Thiyagarajan, V. and Ko, G.W.K. 2012. Larval growth response of the Portuguese oyster (Crassostrea angulata) to multiple climate change stressors. Aquaculture 370-371: 90-95.
As the air's CO2 content rises in response to ever-increasing anthropogenic CO2 emissions, and as more and more carbon dioxide therefore dissolves in the surface waters of the world's oceans, the pH values of the planet's oceanic waters are projected to gradually drop, leading many scientists to question how this chain of events might impact the oceanic biosphere. In one such study, Thiyagarajan and Ko (2012) conducted a number of laboratory studies designed to see how the larval growth stage of the Portuguese oyster responds to various "climate change stressors," as they describe them, by investigating the effects of low pH (7.9, 7.6, 7.4) at ambient salinity (34 ppt) and low salinity (27 ppt), while "the combined effect of pH (8.1, 7.6), salinity (24 and 34 ppt) and temperature (24°C and 30°C) was examined using factorial experimental design."

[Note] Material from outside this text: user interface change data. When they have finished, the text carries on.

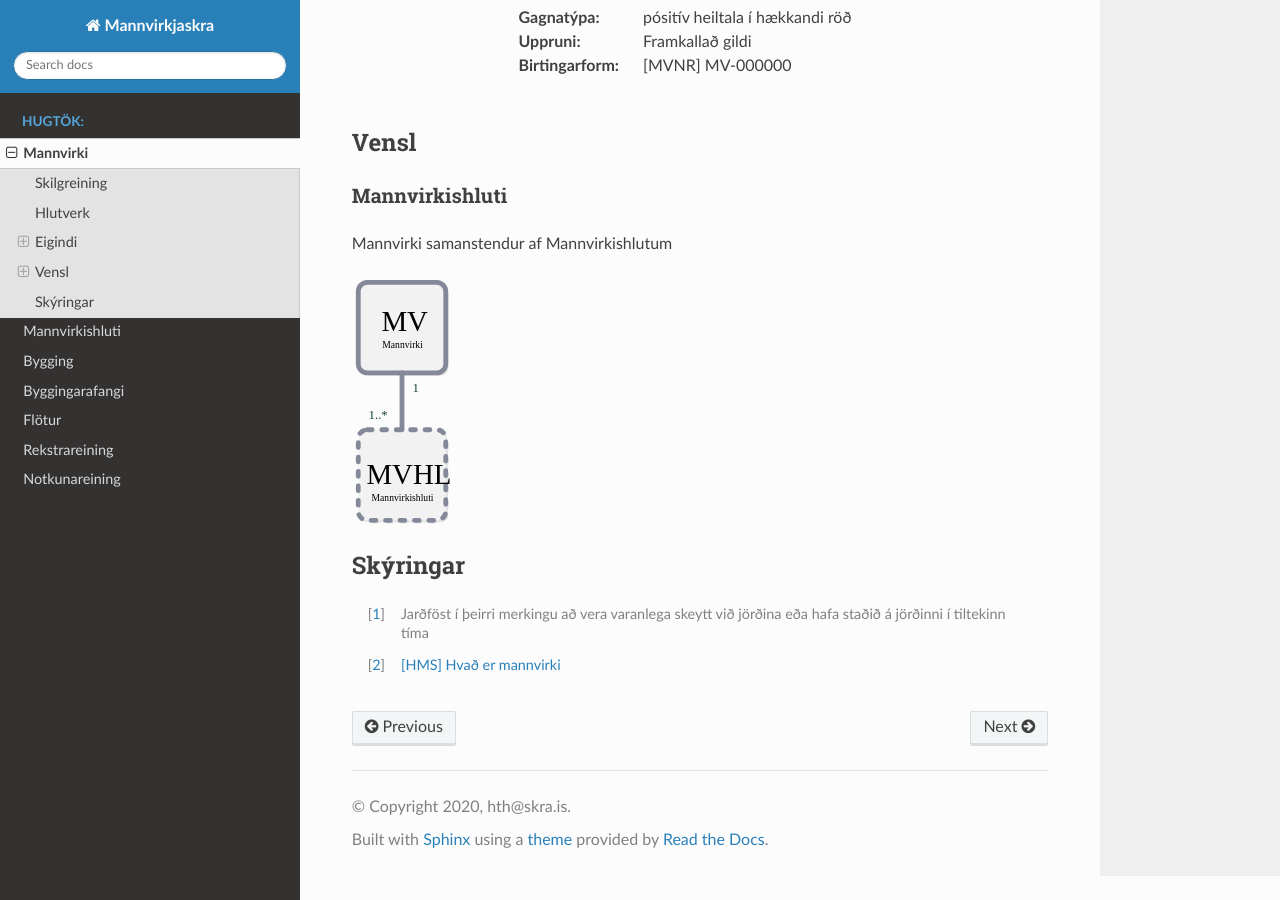
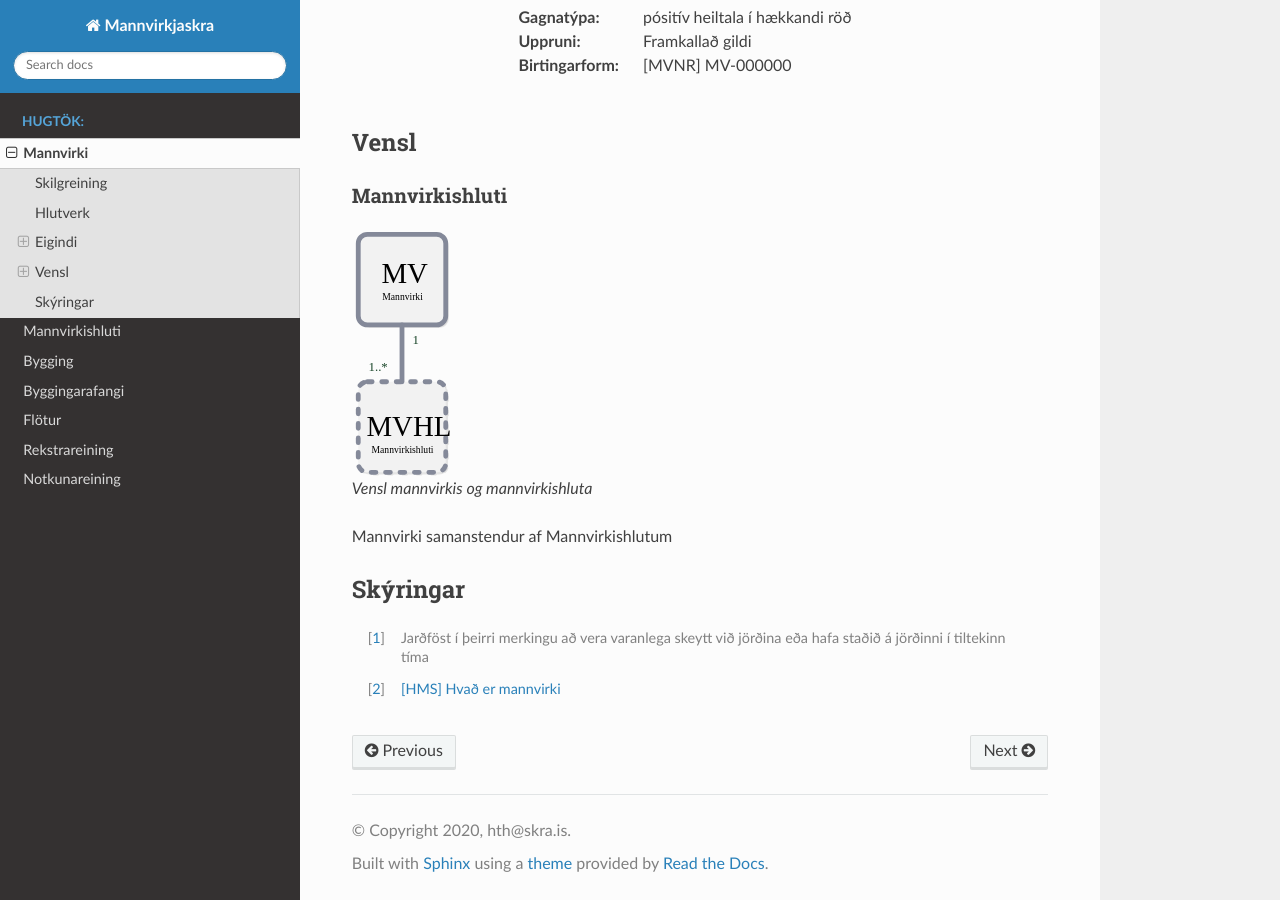
Before and after one commit to hthl/Mannvirkjaskra, a Sphinx documentation site: the page built from source/mannvirki.rst, in a window 1280 px wide and 900 px high, scrolled down 1080 px. Built offline with Sphinx 7.4.7 and the Read the Docs theme 2.0.0, drawn with Linux system fonts in a browser that asks for light colours.

Commit message:
Update mannvirki.rst

```diff
--- a/source/mannvirki.rst
+++ b/source/mannvirki.rst
@@ -55,12 +55,15 @@ Vensl
 
 Mannvirkishluti
 ~~~~~~~~~~~~~~~
-Mannvirki samanstendur af Mannvirkishlutum
 
-.. image:: img/mannvirki_mannvirkishluti.svg
+
+.. figure:: img/mannvirki_mannvirkishluti.svg
   :width: 100
   :alt: Vensl mannvirkis og mannvirkishluta
 
+  Vensl mannvirkis og mannvirkishluta
+
+  Mannvirki samanstendur af Mannvirkishlutum
 
 Skýringar
 ---------
```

In describing their findings, the two researchers say that, "surprisingly, the early growth phase from hatching to 5-day-old veliger stage showed high tolerance to pH 7.9 and pH 7.6 at both 34 ppt and 27 ppt," while they report that "larval shell area was significantly smaller at pH 7.4 only in low-salinity [italics added]." Then, in the 3-factor experiment (see figure below), they observed that "shell area was affected by salinity and the interaction between salinity and temperature but not by other combinations [italics added]." And they discovered that "larvae produced the largest shell at the elevated temperature in low-salinity, regardless of pH [italics added]."
Mean shell area of the Portuguese oyster larvae exposed to a low-pH or elevated carbon dioxide treatment for 5 days at two levels of salinity (ambient and low-salinity) and temperature (ambient and elevated). Each bar represents the mean ± S.D. of four replicate cultures. Adapted from Thiyagarajan and Ko (2012).
In light of these several positive findings, Thiyagarajan and Ko conclude that "the growth of the Portuguese oyster larvae appears to be robust to near-future pH level (>7.6) when combined with projected elevated temperature and low-salinity in the coastal aquaculture zones of [the] South China Sea."